      #11
    Started
    Well, I'm not educated, but this is just what I think.

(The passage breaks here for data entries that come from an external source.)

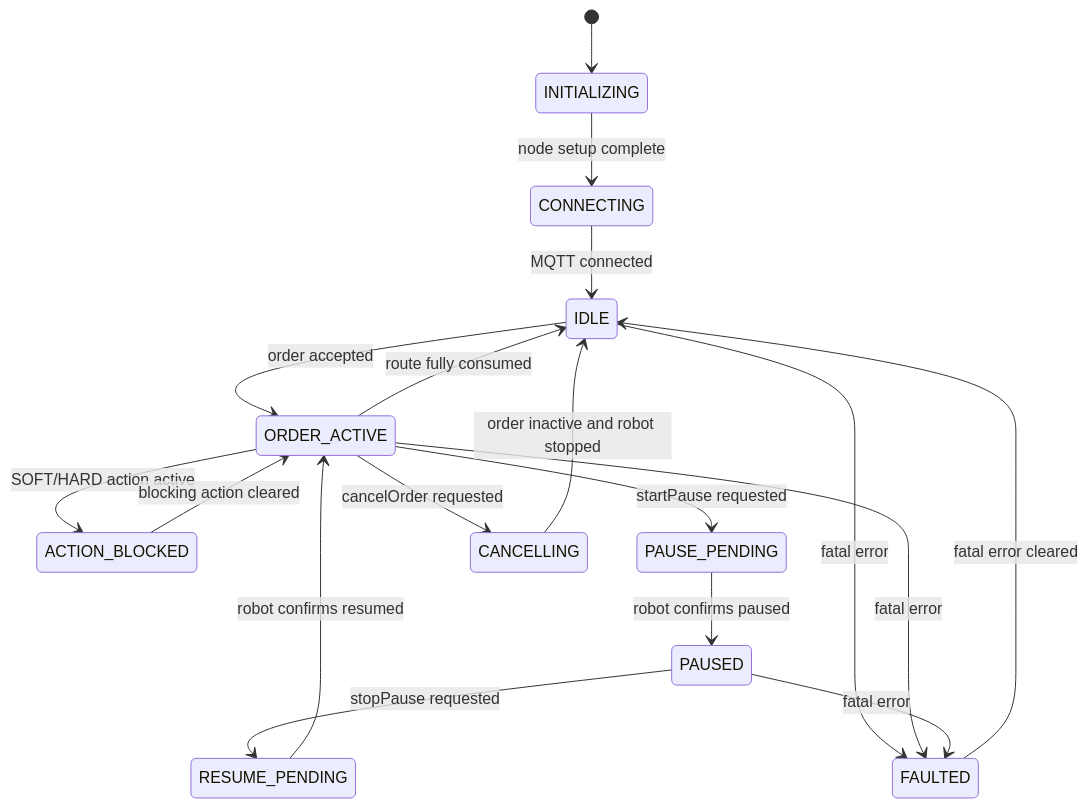
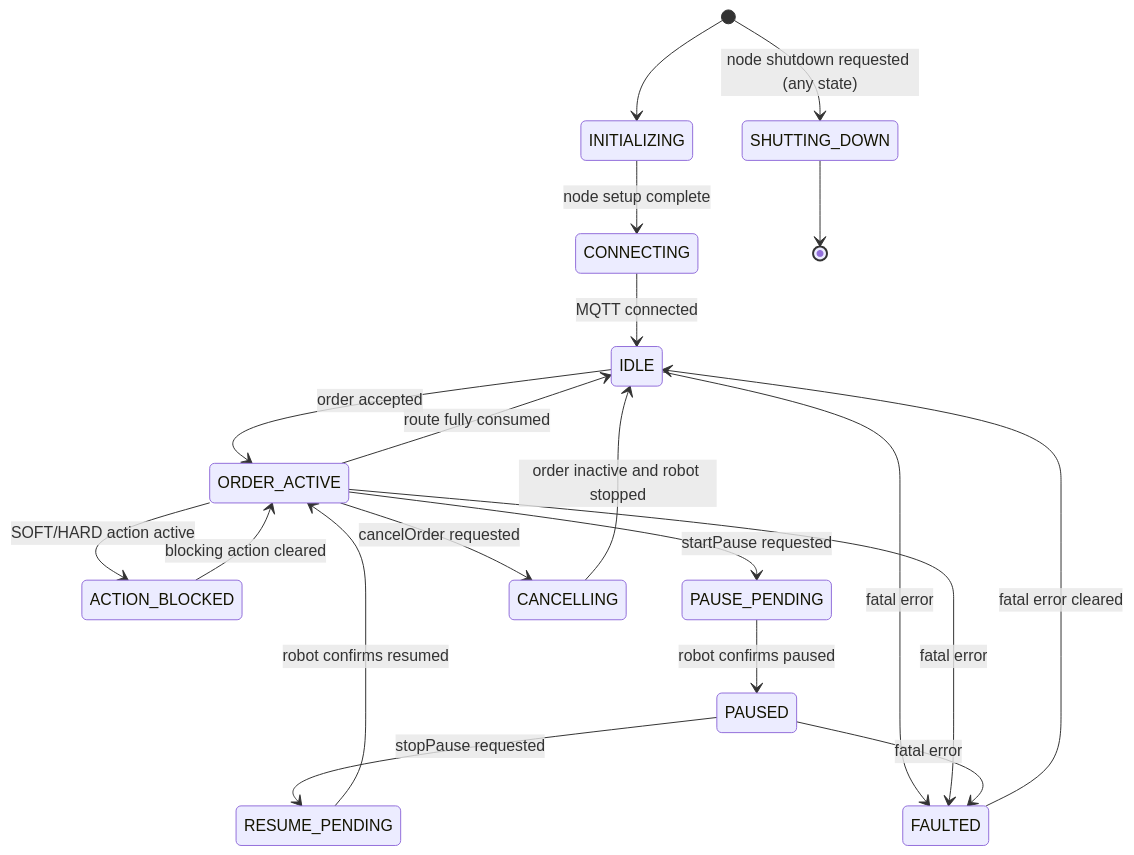
The third of 7 diagrams in vda5050_client_adapter/docs/architecture.md (NhatTran-97/eiu-vda5050-support-open-rmf), drawn with Mermaid before and after one commit. The commit also changed other lines of this file, not shown here.

Commit message:
updated architecture for docs

````diff
--- a/vda5050_client_adapter/docs/architecture.md
+++ b/vda5050_client_adapter/docs/architecture.md
@@ -95,20 +98,22 @@
 ```mermaid
 stateDiagram-v2
     [*] --> INITIALIZING
     INITIALIZING --> CONNECTING: node setup complete
     CONNECTING --> IDLE: MQTT connected
     IDLE --> ORDER_ACTIVE: order accepted
     ORDER_ACTIVE --> ACTION_BLOCKED: SOFT/HARD action active
     ACTION_BLOCKED --> ORDER_ACTIVE: blocking action cleared
     ORDER_ACTIVE --> PAUSE_PENDING: startPause requested
     PAUSE_PENDING --> PAUSED: robot confirms paused
     PAUSED --> RESUME_PENDING: stopPause requested
     RESUME_PENDING --> ORDER_ACTIVE: robot confirms resumed
     ORDER_ACTIVE --> CANCELLING: cancelOrder requested
     CANCELLING --> IDLE: order inactive and robot stopped
     ORDER_ACTIVE --> IDLE: route fully consumed
     IDLE --> FAULTED: fatal error
     ORDER_ACTIVE --> FAULTED: fatal error
     PAUSED --> FAULTED: fatal error
     FAULTED --> IDLE: fatal error cleared
+    [*] --> SHUTTING_DOWN: node shutdown requested (any state)
+    SHUTTING_DOWN --> [*]
 ```
````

    How can the horse have solid connection and collection if it is off balanced and fast? Therefor, I have to think that to HAVE proper connection, you first need the half halt to get the proper speed for balance, which helps enable a connection, which is needed for collection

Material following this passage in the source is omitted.